I read through this post recently called: “narrative is not a game mechanic” here: www.raphkoster.com/2012/01/20/narrative-is-not-a-game-mechanic/ It’s a fascinating discussion on what this guy seems to think is systemic in a game’s mechanics and in part it’s a bit of an argument of semantics and how he understands games and gamers. I disagree on this matter because I find that his view is too static and glosses over a few important issues such as the fact that videogames are not “traditional” games. An appropriate analogy would be the similarities between American constitutional law and British subject law (where videogames are represented here as America and traditional games are represented by Britain). The American constitution states inherent rights that the people are unwaveringly supposed to have access to and everything else can be brought before court feasibly. The British system on the contrary is based on restrictions which if crossed result in prosecution. Everything that is not stated is not considered by law to be right or wrong, just irrelevant. A videogame does not serve to restrict its players, it attempts to empower them and show them a world outside of their own. A more detailed and researched article about this can be found here: opus.kobv.de/ubp/volltexte/2008/2459/pdf/digarec01_18.pdf

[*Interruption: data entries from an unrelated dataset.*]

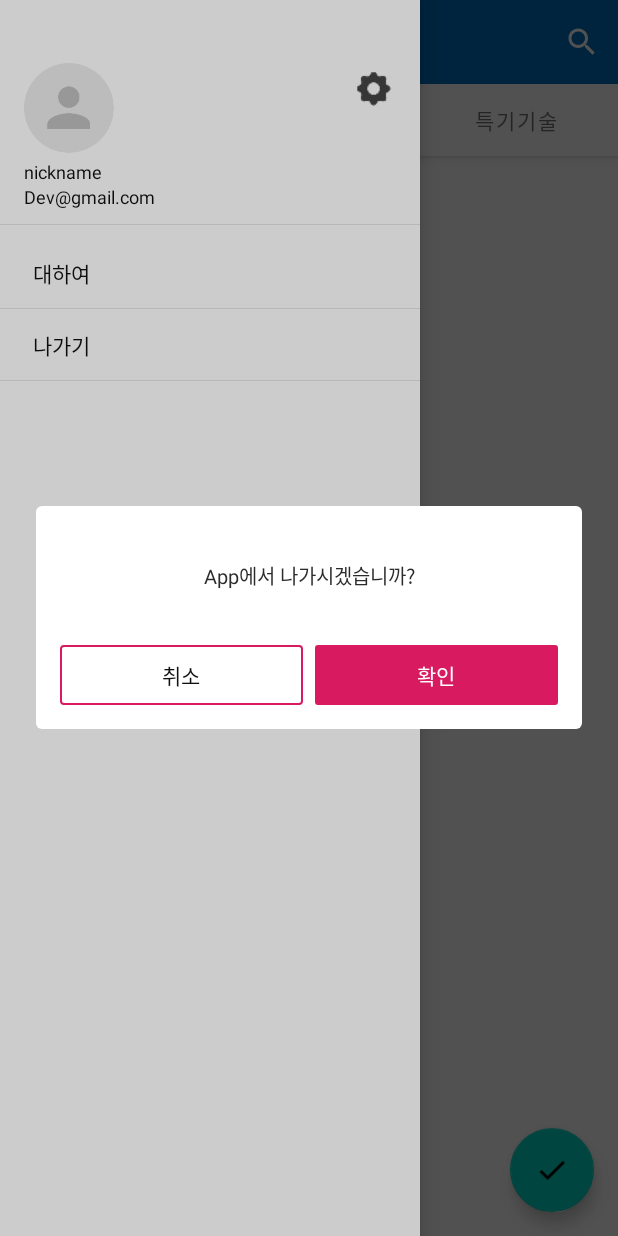
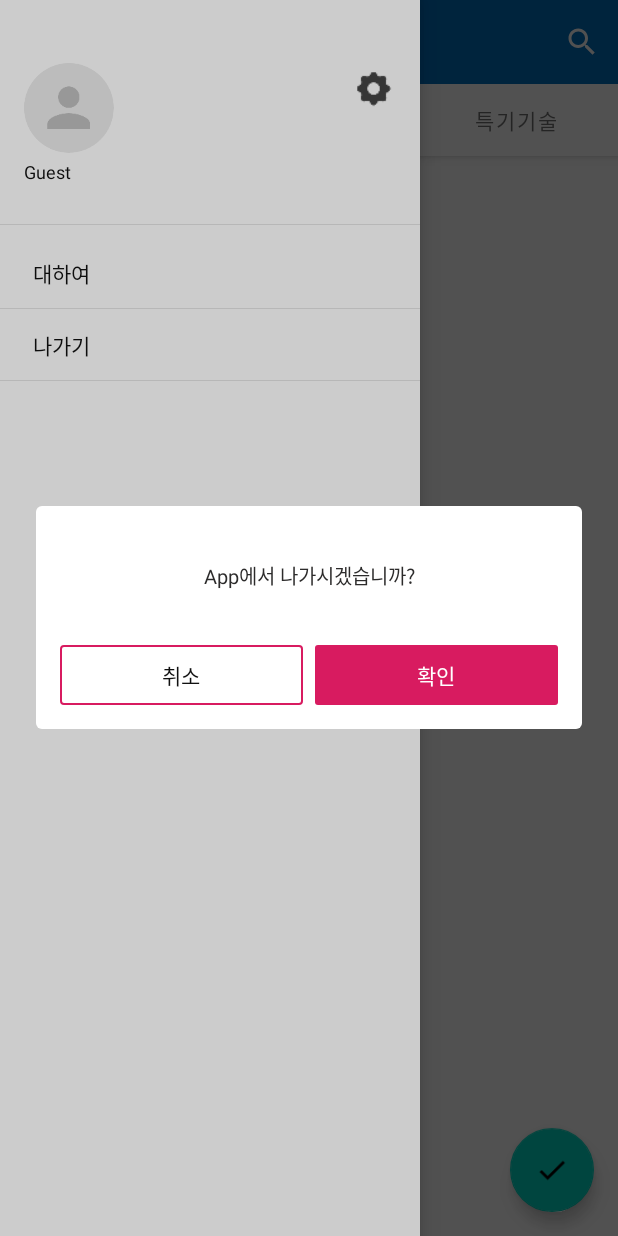
Before and after one commit to happymario/template-android, an Android app built with Jetpack Compose: the screen it shows after launch (MainActivity), in the side drawer, after a tap on "나가기", on a phone screen of 412 x 824 dp. Run offline under Robolectric (Android 15) with nearby library versions, the phone set to English and light mode, and no system bars; our stand-ins replace CircleImageView, Room's generated code, Timber, Volley, data binding; libraries missing offline, so code that uses them is left out: com.orhanobut.logger; network calls fail; pictures from the network do not load; Roboto replaces fonts that are not available here; 9 statements that could not run were skipped.

Commit message:
working target sdk 33

```diff
--- a/app/src/main/java/com/victoria/bleled/app/auth/SigninActivity.kt
+++ b/app/src/main/java/com/victoria/bleled/app/auth/SigninActivity.kt
@@ -6,6 +6,7 @@ import androidx.activity.compose.setContent
 import androidx.activity.viewModels
 import androidx.compose.foundation.Image
 import androidx.compose.foundation.clickable
+import androidx.compose.foundation.interaction.MutableInteractionSource
 import androidx.compose.foundation.layout.*
 import androidx.compose.foundation.text.KeyboardActions
 import androidx.compose.foundation.text.KeyboardOptions
@@ -158,7 +159,10 @@ fun ComposeSigninScreen(viewModel: UserViewModel? = null, onEvent: (SignInEvent)
         Column(
             modifier = Modifier
                 .fillMaxWidth()
-                .clickable {
+                .clickable (
+                    indication = null,
+                    interactionSource = remember { MutableInteractionSource() } // This is mandatory
+                ) {
                     focusManager.clearFocus()
                 }
         ) {
@@ -292,6 +296,7 @@ fun Email(
         },
         modifier = Modifier
             .fillMaxWidth()
+            .heightIn(min = 10.dp)
             .onFocusChanged { focusState ->
                 emailState.onFocusChange(focusState.isFocused)
                 if (!focusState.isFocused) {
@@ -328,6 +333,7 @@ fun Password(
         },
         modifier = modifier
             .fillMaxWidth()
+            .heightIn(min = 10.dp)
             .onFocusChanged { focusState ->
                 passwordState.onFocusChange(focusState.isFocused)
                 if (!focusState.isFocused) {
--- a/app/src/main/java/com/victoria/bleled/app/main/MainActivity.kt
+++ b/app/src/main/java/com/victoria/bleled/app/main/MainActivity.kt
@@ -47,7 +47,6 @@ class MainActivity : BaseBindingActivity<ActivityMainBinding>() {
     private var pagerAdapter: MainPagerAdapter? = null
     private lateinit var billingDataSource: BillingDataSource
     private val viewModel by viewModels<MainViewModel> { getViewModelFactory() }
-    private var isFirstLoading = true
     private var isFinishAppWhenPressedBackKey = true
     private var isFinishDoing = false
 
@@ -185,11 +184,7 @@ class MainActivity : BaseBindingActivity<ActivityMainBinding>() {
 
         viewModel.userInfo.observe(this) { user ->
             if (user == null) {
-                if (!isFirstLoading) {
-                    goLogin()
-                } else {
-                    isFirstLoading = true
-                }
+                goLogin()
                 return@observe
             }
             val parent = binding.navView.getHeaderView(0)
--- a/app/src/main/java/com/victoria/bleled/app/main/MainViewModel.kt
+++ b/app/src/main/java/com/victoria/bleled/app/main/MainViewModel.kt
@@ -57,7 +57,12 @@ class MainViewModel constructor(private val repository: DataRepository) : BaseVi
 
     fun start() {
         val prefDataSource = repository.prefDataSource
-        _userInfo.value = prefDataSource.user
+        var user = prefDataSource.user
+        if (user == null) {
+            user = ModelUser(0)
+            user.name = "Guest"
+        }
+        _userInfo.value = user
     }
 
     fun openTask(view: View, taskId: String) {
--- a/app/src/main/java/com/victoria/bleled/app/main/TaskFragment.kt
+++ b/app/src/main/java/com/victoria/bleled/app/main/TaskFragment.kt
@@ -196,7 +196,7 @@ class TaskFragment : BaseBindingFragment<FragmentMainBinding>() {
             val intent = Intent(context, AlarmReceiver::class.java)
             //val intent = Intent(context, MyAlarmService::class.java)
             val pendingIntent =
-                PendingIntent.getBroadcast(context, 0, intent, PendingIntent.FLAG_UPDATE_CURRENT)
+                PendingIntent.getBroadcast(context, 0, intent, PendingIntent.FLAG_IMMUTABLE)
             //val pendingIntent = PendingIntent.getService(context, 0, intent, 0)
             val triggerTime = (SystemClock.elapsedRealtime()
                     + 10 * 1000)
--- a/app/src/main/java/com/victoria/bleled/app/recent/background/BootReceiver.kt
+++ b/app/src/main/java/com/victoria/bleled/app/recent/background/BootReceiver.kt
@@ -26,7 +26,7 @@ class BootReceiver : BroadcastReceiver() {
 
             val intent = Intent(context, AlarmReceiver::class.java)
             val pendingIntent =
-                PendingIntent.getBroadcast(context, 0, intent, PendingIntent.FLAG_UPDATE_CURRENT)
+                PendingIntent.getBroadcast(context, 0, intent, PendingIntent.FLAG_IMMUTABLE)
             val alarmManager =
                 context.getSystemService(AppCompatActivity.ALARM_SERVICE) as AlarmManager
             val repeatInterval: Long = 60 * 1000
--- a/app/src/main/java/com/victoria/bleled/app/theme/Type.kt
+++ b/app/src/main/java/com/victoria/bleled/app/theme/Type.kt
@@ -8,7 +8,7 @@ import androidx.compose.ui.text.font.FontWeight
 import androidx.compose.ui.unit.sp
 import com.victoria.bleled.R
 
-val MontserratFontFamily = FontFamily(
+val DefaultFontFamily = FontFamily(
     listOf(
         Font(R.font.chongbong)
     )
@@ -16,7 +16,7 @@ val MontserratFontFamily = FontFamily(
 
 // Set of Material typography styles to start with
 val Typography = Typography(
-    defaultFontFamily = MontserratFontFamily,
+    defaultFontFamily = DefaultFontFamily,
     h1 = TextStyle(
         fontWeight = FontWeight.W300,
         fontSize = 96.sp,
--- a/app/src/main/java/com/victoria/bleled/service/fcm/MyFirebaseMessagingService.java
+++ b/app/src/main/java/com/victoria/bleled/service/fcm/MyFirebaseMessagingService.java
@@ -59,7 +59,7 @@ public class MyFirebaseMessagingService extends FirebaseMessagingService {
         //Intent intent = new Intent(this, SplashActivity.class);
         //intent.putExtra(PARAM_PUSH_MSG, pushMessage);
 
-        PendingIntent pendingIntent = PendingIntent.getActivity(context, 0 /* Request code */, intent, PendingIntent.FLAG_UPDATE_CURRENT);
+        PendingIntent pendingIntent = PendingIntent.getActivity(context, 0 /* Request code */, intent, PendingIntent.FLAG_IMMUTABLE);
         Uri defaultSoundUri = RingtoneManager.getDefaultUri(RingtoneManager.TYPE_NOTIFICATION);
 
         NotificationCompat.Builder notificationBuilder = new NotificationCompat.Builder(context)
--- a/app/src/main/java/com/victoria/bleled/util/feature/SystemUtil.java
+++ b/app/src/main/java/com/victoria/bleled/util/feature/SystemUtil.java
@@ -398,7 +398,7 @@ public class SystemUtil {
 
 
     public static void showNotification(Context context, Intent intent, String title, String message, int alarm) {
-        PendingIntent pendingIntent = PendingIntent.getActivity(context, 0, intent, PendingIntent.FLAG_UPDATE_CURRENT);
+        PendingIntent pendingIntent = PendingIntent.getActivity(context, 0, intent, PendingIntent.FLAG_IMMUTABLE);
 
         NotificationManager nm = (NotificationManager) context.getSystemService(Context.NOTIFICATION_SERVICE);
         NotificationCompat.Builder mCompatBuilder = new NotificationCompat.Builder(context);
--- a/app/src/main/res/layout/activity_main.xml
+++ b/app/src/main/res/layout/activity_main.xml
@@ -37,10 +37,10 @@
                         android:layout_width="match_parent"
                         android:layout_height="?attr/actionBarSize"
                         android:background="?attr/colorPrimary"
-                        app:titleMarginStart="0dp"
                         app:contentInsetStartWithNavigation="0dp"
                         app:layout_scrollFlags="scroll|enterAlways|snap"
-                        app:popupTheme="@style/ThemeOverlay.AppCompat.Light" />
+                        app:popupTheme="@style/ThemeOverlay.AppCompat.Light"
+                        app:titleMarginStart="0dp" />
 
                     <com.google.android.material.tabs.TabLayout
                         android:id="@+id/tabs"
--- a/app/src/main/res/values/strings.xml
+++ b/app/src/main/res/values/strings.xml
@@ -116,7 +116,6 @@
     <string-array name="arr_special_tech">
         <item>Bluetooth</item>
         <item>Calendar</item>
-        <item>ImageSearch</item>
     </string-array>
 
     <string name="tab_main">기본기술</string>
--- a/build.gradle
+++ b/build.gradle
@@ -26,7 +26,7 @@ buildscript {
     }
 
     dependencies {
-        classpath 'com.android.tools.build:gradle:7.1.3'
+        classpath 'com.android.tools.build:gradle:7.3.0'
         classpath "org.jetbrains.kotlin:kotlin-gradle-plugin:$kotlin_version"
 
         // NOTE: Do not place your application dependencies here; they belong
```
Also changed, not shown: app/src/main/AndroidManifest.xml (+7 -0 lines), app/src/main/java/com/victoria/bleled/app/recent/compose/ComposeMainActivity.kt (+10 -1 lines), gradle/wrapper/gradle-wrapper.properties.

The short and narrow of his argument was based on the idea that a videogame is essentially a glorified “traditional” game experience. The graphics, the sound the plot were all inconsequential and do not involve the player at all beyond a reward-like situation. This is where the game is played for a while and the player is rewarded with a cutscene of the plot moving forward or a newer scenario with different goals. I found the whole article to be badly misinterpreting the entire idea of what a computer game is and can be in the future. Games are virtual worlds where the impossible or the un-experienced is made real for us to explore. More successful and convincing games are those that do not limit themselves to one or two devices that are not symbiotic, like gameplay mechanics and story advancement. Ever since games like “Another World” we’ve seen attempts at seamlessly integrating plot and gameplay and in games like “Half-Life” and its sequel there are modern incarnations of this attempt. In the future with new technology and more experimentation hopefully we can start to realise this potential of creating virtual worlds more and more.